This story is bound to raise a few eyebrows: The IRS just gave the Satanic Temple (ST) full tax-exempt status. The ST, not to be confused with the Church of Satan, has only been around since 2013. According to its website, members don’t actually believe in the supernatural or worship Satan. In fact the organization’s leader, Lucien Greaves, calls it more of a “resistance movement,” one that, like its more benignly named counterparts such as the Freedom from Religion Foundation (FFRF) or Americans United for the Separation of Church and State (AU), opposes what it sees as Christianity being too cozy with government.

In other words, it’s a secularist group that strongly supports the “separation of church and state” and sees a theocracy under every high school football game prayer or Ten Commandments monument. It’s basically just another anti-Christian group with a penchant for litigation and garnering media attention.

So why did the ST apply for an Internal Revenue Service (IRS) designation as a “church?” In its own words from an announcement on its website: “This [IRS] acknowledgment will help make sure the Satanic Temple has the same access to public spaces as other religious organizations, affirm our standing in court when battling religious discrimination, and enable us to apply for faith-based government grants.” Not exactly a blood sacrificing, howling at the moon sort of organization.
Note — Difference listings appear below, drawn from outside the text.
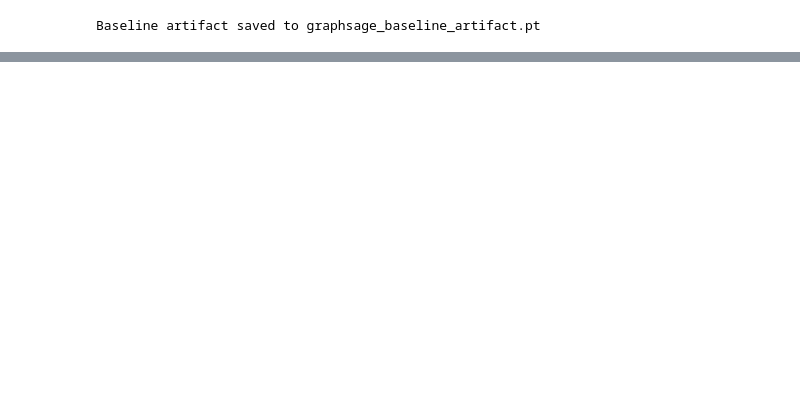
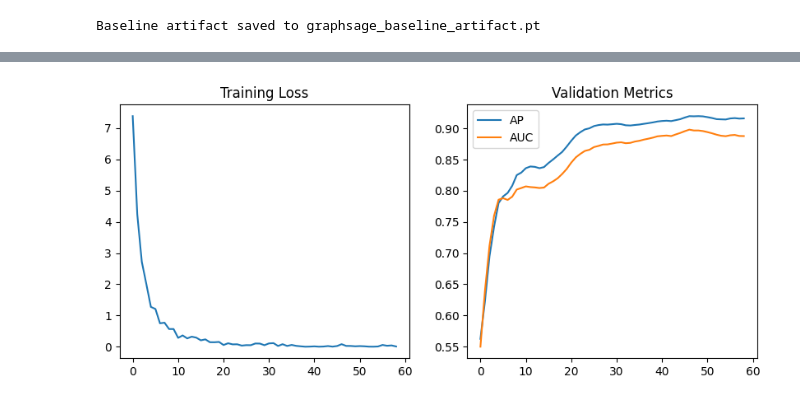
Before and after one commit to anjipoo/seminar_drug_repurp, a Jupyter notebook: notebooks/graphsage.ipynb, the cells around one changed output, grey strips where cells are left out. Saved outputs shown, nothing was run; the diff lists cells and outputs as text; code cells hidden in the pictures; blank space fills up the shorter version.

```diff
--- a/notebooks/graphsage.ipynb
+++ b/notebooks/graphsage.ipynb
@@ -329,0 +449,16 @@ torch.save(baseline_artifact, SAVE_PATH + "graphsage_baseline_artifact.pt")
+# %%
+plt.figure(figsize=(10,4))
+
+plt.subplot(1,2,1)
+plt.plot(train_losses)
+plt.title("Training Loss")
+
+plt.subplot(1,2,2)
+plt.plot(val_aps, label="AP")
+plt.plot(val_aucs, label="AUC")
+plt.legend()
+plt.title("Validation Metrics")
+
+plt.show()
+# %% [output]
+[figure, added]
```
Also changed, not shown: parts of 8 cells of this notebook, 4 other files.
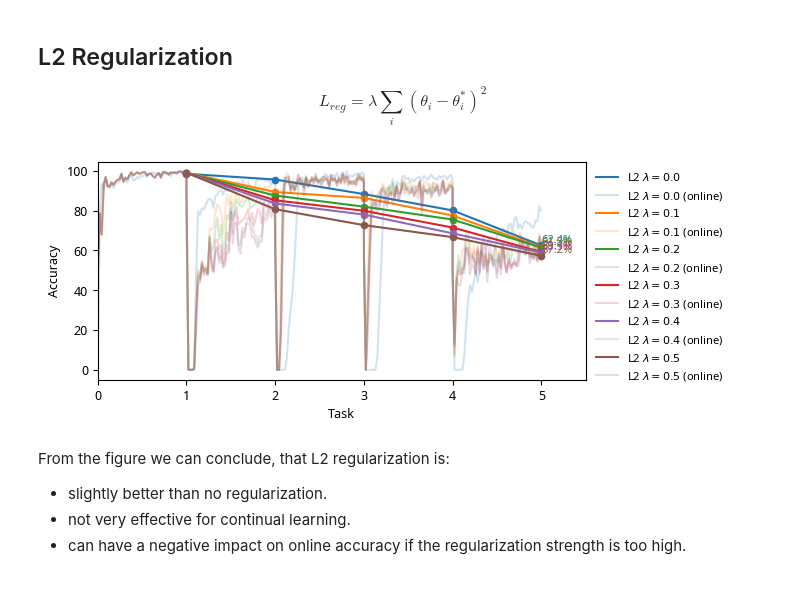
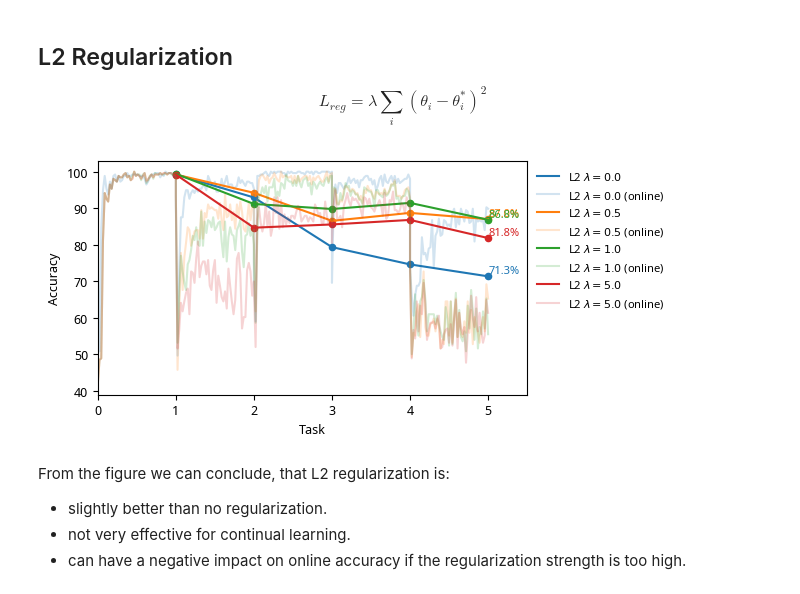
Before and after one commit to adaptive-machine-learning/PAKDD2025, a Jupyter notebook: notebooks/02_regularisation.ipynb, the cells around one changed output. Cells and saved outputs as stored; diff of their text form; code cells hidden in the pictures.

```diff
--- a/notebooks/02_regularisation.ipynb
+++ b/notebooks/02_regularisation.ipynb
@@ -9,15 +9,17 @@ import torch
 from capymoa.ann import LeNet5
 from capymoa.base import BatchClassifier
 from capymoa.classifier import Finetune
-from capymoa.ocl.base import TrainTaskAware
+from capymoa.ocl.base import TrainTaskAware, TestTaskAware
 from capymoa.ocl.datasets import SplitFashionMNIST
 from capymoa.ocl.evaluation import OCLMetrics, ocl_train_eval_loop
 from capymoa.ocl.strategy import ExperienceReplay
+from capymoa.ocl.util.data import class_schedule_to_task_mask
 from capymoa.stream import Schema
 from plot import plot_multiple, table
 from torch import Tensor, nn
 
 stream = SplitFashionMNIST(normalize_features=True)
+task_mask = class_schedule_to_task_mask(stream.task_schedule, stream.num_classes)
 device = torch.device("cuda" if torch.cuda.is_available() else "cpu")
 schema = stream.schema
 results: Dict[str, OCLMetrics] = {}
@@ -51,31 +53,36 @@ def l2_reg(params: Iterable[Tensor], anchor_params: Iterable[Tensor]) -> Tensor:
         l2 += ((param - anchor_param) ** 2).sum()
     return l2
 # %%
-class L2RegularizedCL(BatchClassifier, TrainTaskAware):
+class L2RegularizedCL(BatchClassifier, TrainTaskAware, TestTaskAware):
     def __init__(
         self,
         schema: Schema,
         model: nn.Module,
         lambda_: float,
+        task_mask: Tensor,
         lr: float = 0.01,
         device: torch.device = device,
     ) -> None:
         super().__init__(schema)
         self.lambda_ = lambda_
         self.device = device
+        self.task_mask = task_mask.to(device)
         self.lr = lr
         self.model = model.to(self.device)
         self.optimizer = torch.optim.Adam(self.model.parameters(), lr=lr)
         self.criterion = nn.CrossEntropyLoss()
         self.anchor_params: Optional[List[Tensor]] = None
-        self.test_task_id = 0
+        self.task_id = 0
+
+    def forward(self, x: Tensor) -> Tensor:
+        return self.task_mask[self.task_id] * self.model(x)
 
     def batch_train(self, x: Tensor, y: Tensor) -> None:
         self.model.train()
         self.optimizer.zero_grad()
 
         # Forward pass
-        y_hat = self.model(x)
+        y_hat = self.forward(x)
         classify_loss = self.criterion(y_hat, y)
         l2 = self.regularize()
 
@@ -92,9 +99,11 @@ class L2RegularizedCL(BatchClassifier, TrainTaskAware):
 
     @torch.no_grad()
     def batch_predict_proba(self, x: torch.Tensor) -> torch.Tensor:
-        return self.model.eval()(x)
+        self.model.eval()
+        return self.forward(x)
 
     def on_train_task(self, task_id: int):
+        self.task_id = task_id
         # Adam maintains momentum, so we need to reinitialize the optimizer
         # when the task changes
         self.optimizer = torch.optim.Adam(self.model.parameters(), lr=self.lr)
@@ -107,16 +116,24 @@ class L2RegularizedCL(BatchClassifier, TrainTaskAware):
                 param.clone().detach().to(self.device)
                 for param in self.model.parameters()
             ]
+
+    def on_test_task(self, task_id: int):
+        self.task_id = task_id
 # %%
-for lambda_ in [0, 0.1, 0.2, 0.3, 0.4, 0.5]:
+for lambda_ in [
+    0,
+    0.5,
+    1.0,
+    5.0,
+]:
     results[f"L2 $\\lambda={lambda_:.1f}$"] = run(
-        ExperienceReplay(
-            L2RegularizedCL(schema, LeNet5(10), lambda_=lambda_, lr=0.001), 100
-        )
+        L2RegularizedCL(
+            schema, LeNet5(10), lambda_=lambda_, task_mask=task_mask, lr=0.01
+        ),
     )
 _ = plot_multiple(results, acc_seen=True, acc_online=True)
 # %% [output]
-[figure, old version]
+[figure, new version]
 # %% [markdown]
 From the figure we can conclude, that L2 regularization is:
 
```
The IRS has criteria it applies when deciding whether an organization can be called a church, including a creed, doctrine, literature of its own, a religious history, established “places of worship,” etc. An organization attempting to qualify needs to meet most, but not all, of the criteria. We’re not sure how the ST qualified, but if an online store where you can buy satanic mugs and hoodies is a factor, they’ve got that covered.

The ST likes to make publicity waves by offering statues of Baphomet to state and local governments which have monuments like the Ten Commandments on public grounds, or offering to start an “After School Satan Club” at public schools that have Christian clubs. They make outlandish offers to gain media attention.
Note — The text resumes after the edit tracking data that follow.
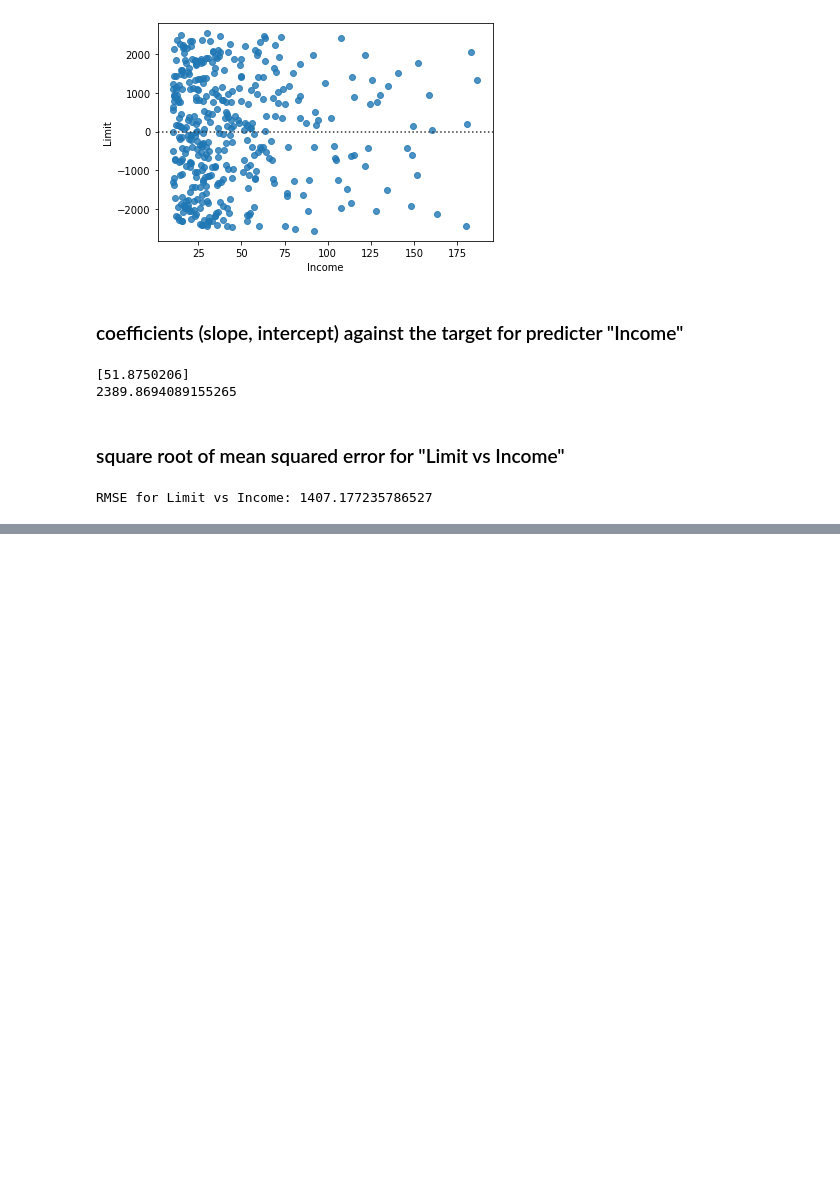
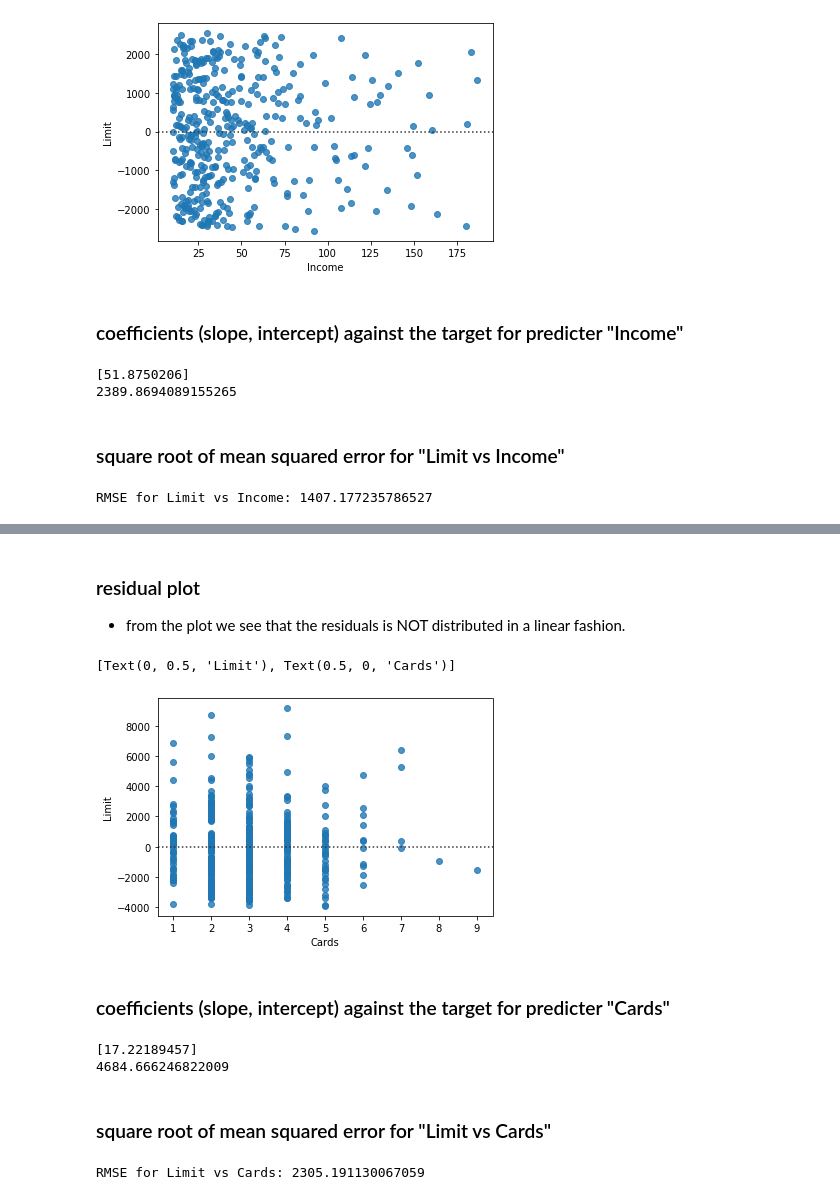
Before and after one commit to USF-CS-663-Spring-2020/lab-05-regression-danielyang0, a Jupyter notebook: lab05 - regression.ipynb, the cells around one changed output, grey strips where cells are left out. Cells and saved outputs as stored; diff of their text form; code cells hidden in the pictures; blank space fills up the shorter version.

```diff
--- a/lab05 - regression.ipynb
+++ b/lab05 - regression.ipynb
@@ -141,0 +202,34 @@ RMSE for Limit vs Income: 1407.177235786527
+# %% [markdown]
+### residual plot
+- from the plot we see that the residuals is NOT distributed in a linear fashion.
+# %%
+import seaborn as sns
+
+rl = sns.residplot('Cards', 'Limit', data=df[['Cards', 'Limit']])
+rl.set(xlabel='Cards', ylabel='Limit')
+# %% [output]
+[Text(0, 0.5, 'Limit'), Text(0.5, 0, 'Cards')]
+[figure, added]
+# %% [markdown]
+### coefficients (slope, intercept) against the target for predicter "Cards"
+# %%
+from sklearn.linear_model import LinearRegression
+
+reg = LinearRegression()
+reg.fit(df[['Cards']], df['Limit'])
+
+print(reg.coef_)
+print(reg.intercept_)
+# %% [output]
+[17.22189457]
+4684.666246822009
+# %% [markdown]
+### square root of mean squared error for "Limit vs Cards"
+# %%
+import numpy as np
+from sklearn.metrics import mean_squared_error
+hypotheses = reg.predict(df[['Cards']])
+mse = mean_squared_error(df['Limit'], hypotheses)
+print('RMSE for Limit vs Cards:', np.sqrt(mse))
+# %% [output]
+RMSE for Limit vs Cards: 2305.191130067059
```
Also changed, not shown: parts of 34 cells of this notebook.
The latest IRS news, therefore, is just another attempt to get attention (and attract tax-deductible contributions, no doubt) rather than act as a signal that the U.S. government is endorsing satanic worship.